In May this year, Charlene flew home to South Africa without her husband or two children. She has not set foot in Monaco since. It’s reported she’s unable to fly back because of health problems, but “court chitter-chatter” has turned to the infamous “Grimaldi curse”, said to deny any member of that dynasty a happy marriage. The past century has seen brutal divorces, a fatal speedboat accident, affairs with bodyguards, elephant trainers and circus acrobats – and the cliff-edge car crash that killed Prince Albert’s mother, Grace Kelly.

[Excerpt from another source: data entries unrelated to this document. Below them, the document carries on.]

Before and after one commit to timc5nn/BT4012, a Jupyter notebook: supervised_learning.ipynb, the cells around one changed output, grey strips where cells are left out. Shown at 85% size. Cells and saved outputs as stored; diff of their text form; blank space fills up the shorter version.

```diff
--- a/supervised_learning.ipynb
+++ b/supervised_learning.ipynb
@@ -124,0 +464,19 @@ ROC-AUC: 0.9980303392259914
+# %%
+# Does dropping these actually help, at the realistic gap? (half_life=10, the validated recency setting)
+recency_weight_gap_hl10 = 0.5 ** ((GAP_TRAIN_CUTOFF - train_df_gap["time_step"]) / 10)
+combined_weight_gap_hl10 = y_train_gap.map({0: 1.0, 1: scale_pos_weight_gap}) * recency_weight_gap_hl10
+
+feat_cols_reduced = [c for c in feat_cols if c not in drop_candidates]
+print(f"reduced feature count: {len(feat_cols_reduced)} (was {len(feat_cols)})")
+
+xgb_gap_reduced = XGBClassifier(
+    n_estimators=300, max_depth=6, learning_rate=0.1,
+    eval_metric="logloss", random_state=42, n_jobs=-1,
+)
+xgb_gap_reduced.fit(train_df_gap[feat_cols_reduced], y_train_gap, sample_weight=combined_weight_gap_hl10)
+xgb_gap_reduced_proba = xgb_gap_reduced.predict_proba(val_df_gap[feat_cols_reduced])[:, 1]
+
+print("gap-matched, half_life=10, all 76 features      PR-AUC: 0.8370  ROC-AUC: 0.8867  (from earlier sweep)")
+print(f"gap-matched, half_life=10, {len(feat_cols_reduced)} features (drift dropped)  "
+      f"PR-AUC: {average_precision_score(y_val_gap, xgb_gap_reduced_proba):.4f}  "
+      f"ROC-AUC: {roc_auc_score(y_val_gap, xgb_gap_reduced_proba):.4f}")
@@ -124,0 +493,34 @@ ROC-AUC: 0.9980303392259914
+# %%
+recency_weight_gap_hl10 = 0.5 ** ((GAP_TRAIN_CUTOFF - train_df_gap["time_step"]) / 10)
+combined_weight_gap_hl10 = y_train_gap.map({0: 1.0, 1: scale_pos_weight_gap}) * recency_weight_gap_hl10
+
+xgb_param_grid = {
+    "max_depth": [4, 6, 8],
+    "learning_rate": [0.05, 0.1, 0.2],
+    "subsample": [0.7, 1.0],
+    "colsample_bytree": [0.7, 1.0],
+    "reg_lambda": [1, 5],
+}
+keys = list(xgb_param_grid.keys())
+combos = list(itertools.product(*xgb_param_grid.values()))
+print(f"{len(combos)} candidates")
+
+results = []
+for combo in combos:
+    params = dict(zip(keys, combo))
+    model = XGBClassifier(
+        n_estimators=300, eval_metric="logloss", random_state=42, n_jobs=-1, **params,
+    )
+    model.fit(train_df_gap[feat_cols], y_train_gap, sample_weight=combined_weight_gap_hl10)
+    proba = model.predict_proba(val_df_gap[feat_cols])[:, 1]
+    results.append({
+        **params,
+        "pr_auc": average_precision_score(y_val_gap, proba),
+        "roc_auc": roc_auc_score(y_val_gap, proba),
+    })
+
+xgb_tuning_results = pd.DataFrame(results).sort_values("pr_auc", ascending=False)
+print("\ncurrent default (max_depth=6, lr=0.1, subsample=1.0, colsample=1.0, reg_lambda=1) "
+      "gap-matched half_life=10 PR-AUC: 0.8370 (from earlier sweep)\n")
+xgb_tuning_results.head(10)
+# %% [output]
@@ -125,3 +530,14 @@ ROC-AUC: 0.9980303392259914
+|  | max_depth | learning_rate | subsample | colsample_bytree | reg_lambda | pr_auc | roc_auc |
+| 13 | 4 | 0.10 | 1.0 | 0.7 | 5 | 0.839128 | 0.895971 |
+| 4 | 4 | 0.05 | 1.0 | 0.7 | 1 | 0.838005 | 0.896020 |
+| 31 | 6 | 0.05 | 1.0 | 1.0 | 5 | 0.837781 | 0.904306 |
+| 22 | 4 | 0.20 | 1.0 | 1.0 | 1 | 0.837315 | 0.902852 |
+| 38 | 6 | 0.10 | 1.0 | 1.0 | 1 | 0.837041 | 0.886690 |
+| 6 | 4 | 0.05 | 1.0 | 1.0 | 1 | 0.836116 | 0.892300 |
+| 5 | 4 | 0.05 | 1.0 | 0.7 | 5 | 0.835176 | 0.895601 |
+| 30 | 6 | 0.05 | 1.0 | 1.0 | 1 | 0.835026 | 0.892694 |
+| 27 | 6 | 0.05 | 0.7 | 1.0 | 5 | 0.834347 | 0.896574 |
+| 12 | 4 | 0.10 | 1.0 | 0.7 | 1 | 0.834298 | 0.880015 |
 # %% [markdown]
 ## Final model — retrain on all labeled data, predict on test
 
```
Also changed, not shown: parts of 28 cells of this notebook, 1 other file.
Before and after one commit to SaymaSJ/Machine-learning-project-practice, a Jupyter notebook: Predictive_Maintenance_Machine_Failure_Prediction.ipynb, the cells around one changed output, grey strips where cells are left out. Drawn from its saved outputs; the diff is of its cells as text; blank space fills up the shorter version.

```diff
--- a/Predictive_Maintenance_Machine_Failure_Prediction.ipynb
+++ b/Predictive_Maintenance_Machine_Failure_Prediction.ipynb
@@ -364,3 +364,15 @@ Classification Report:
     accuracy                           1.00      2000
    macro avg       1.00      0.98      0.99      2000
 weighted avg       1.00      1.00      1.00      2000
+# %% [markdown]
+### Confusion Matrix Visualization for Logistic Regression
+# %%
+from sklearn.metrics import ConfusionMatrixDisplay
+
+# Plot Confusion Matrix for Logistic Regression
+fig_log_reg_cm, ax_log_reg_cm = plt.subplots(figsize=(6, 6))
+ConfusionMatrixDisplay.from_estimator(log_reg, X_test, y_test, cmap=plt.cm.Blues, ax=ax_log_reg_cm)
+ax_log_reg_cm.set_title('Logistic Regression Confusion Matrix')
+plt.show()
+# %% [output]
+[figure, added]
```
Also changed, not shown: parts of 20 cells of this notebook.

Albert, keen to quash whispers of a split, briefly flew out to South Africa with their children at the end of August to play happy families for the cameras. But the “strained cheek-to-cheek portraits” have all the warmth of a “disgraced, pie-fingered politician” embracing his long-suffering wife. AA Gill once described Monaco as “a waiting room for purgatory”. For Charlene, it was a “sunlounger in hell”.